June 15, 2014

How to block IPs easily

A few days ago I finally got my own server. But 20 minutes after setting it up, this started (in /var/log/auth.log):
Jun 13 22:13:49 vserver sshd[4468]: Failed password for root from <IP> port 15931 ssh2
Jun 13 22:13:53 vserver sshd[4468]: Failed password for root from <IP> port 15931 ssh2
Jun 13 22:13:56 vserver sshd[4468]: Failed password for root from <IP> port 15931 ssh2
Jun 13 22:13:58 vserver sshd[4468]: Failed password for root from <IP> port 15931 ssh2
Jun 13 22:14:01 vserver sshd[4468]: Failed password for root from <IP> port 15931 ssh2
Jun 13 22:14:05 vserver sshd[4468]: Failed password for root from <IP> port 15931 ssh2
My first action, of course, was disabling the "root" account and searching for "iptables block ip". And that's what I found:

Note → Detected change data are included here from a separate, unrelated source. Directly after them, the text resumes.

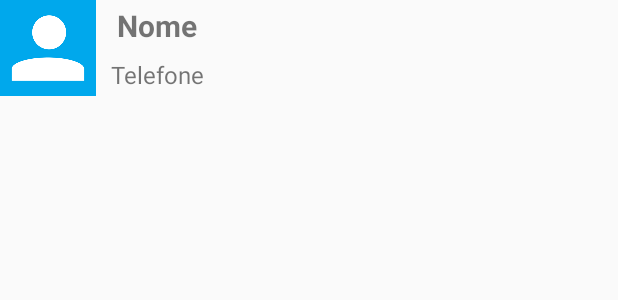
After one commit to andrekeiroz/Agenda_Alura, an Android app: the layout list_item.xml on its own in the app's theme, with its tools: preview values and no code run, on a phone screen of 412 x 824 dp. The commit adds this screen. Shown: the top 300 px of the screen. Run offline under Robolectric (Android 15) with nearby library versions, the phone set to English and light mode, and no system bars.

Commit message:
Modificando o layout da lista

```diff
--- /dev/null
+++ b/app/src/main/res/layout/list_item.xml
@@ -0,0 +1,40 @@
+<?xml version="1.0" encoding="utf-8"?>
+<LinearLayout xmlns:android="http://schemas.android.com/apk/res/android"
+    android:orientation="horizontal"
+    android:layout_width="match_parent"
+    android:layout_height="wrap_content">
+
+    <ImageView
+        android:layout_width="64dp"
+        android:layout_height="64dp"
+        android:src="@drawable/person"
+        android:id="@+id/item_foto"/>
+
+    <LinearLayout
+        android:layout_width="wrap_content"
+        android:layout_height="match_parent"
+        android:orientation="vertical"
+        android:gravity="center">
+
+        <TextView
+            android:layout_width="wrap_content"
+            android:layout_height="wrap_content"
+            android:id="@+id/item_nome"
+            android:text="Nome"
+            android:textSize="20sp"
+            android:textStyle="bold"
+            android:paddingLeft="10dp"/>
+
+        <TextView
+            android:layout_width="wrap_content"
+            android:layout_height="wrap_content"
+            android:id="@+id/item_telefone"
+            android:text="Telefone"
+            android:textSize="16sp"
+            android:paddingLeft="10dp"
+            android:paddingTop="8dp"/>
+
+
+    </LinearLayout>
+
+</LinearLayout>
```
Also changed, not shown: app/src/main/java/br/com/alura/agenda/FormularioActivity.java (+5 -9 lines), app/src/main/java/br/com/alura/agenda/FormularioHelper.java (+18 -0 lines), app/src/main/java/br/com/alura/agenda/dao/AlunoDAO.java (+11 -6 lines), app/src/main/java/br/com/alura/agenda/modelo/Aluno.java (+10 -0 lines).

iptables -A INPUT -s <IP> -j DROP

(you can show your rules via "iptables -L")
This works pretty well, but after some minutes, they start trying to log in from another IP but they used the same ip range: a.b.c.*
After some more google'ing i found the following command:

iptables -I INPUT -m range --src-range <ip-range> -j DROP

you can use this command for example (that's one of the ip address ranges I am getting "attacked"):

iptables -I INPUT -m range --src-range 116.10.191.1-116.10.191.255 -j DROP

To act quicker I recommend setting up two scripts, put them somewhere like "/opt/security" ...:

#1 (blockip.sh):

#!/bin/bash
iptables -A INPUT -s $1 -j DROP

 #2 (blockiprange.sh):

#!/bin/bash
iptables -I INPUT -m iprange --src-range $1 -j DROP

... and setup two bash aliases in ~/.bashrc:

alias blockip="/opt/security/blockip.sh "
alias blockiprange="/opt/security/blockiprange.sh "
After setting up you can easily ban an ip (range) with just typing "blockip <ip>" ("blockiprange <iprange>")!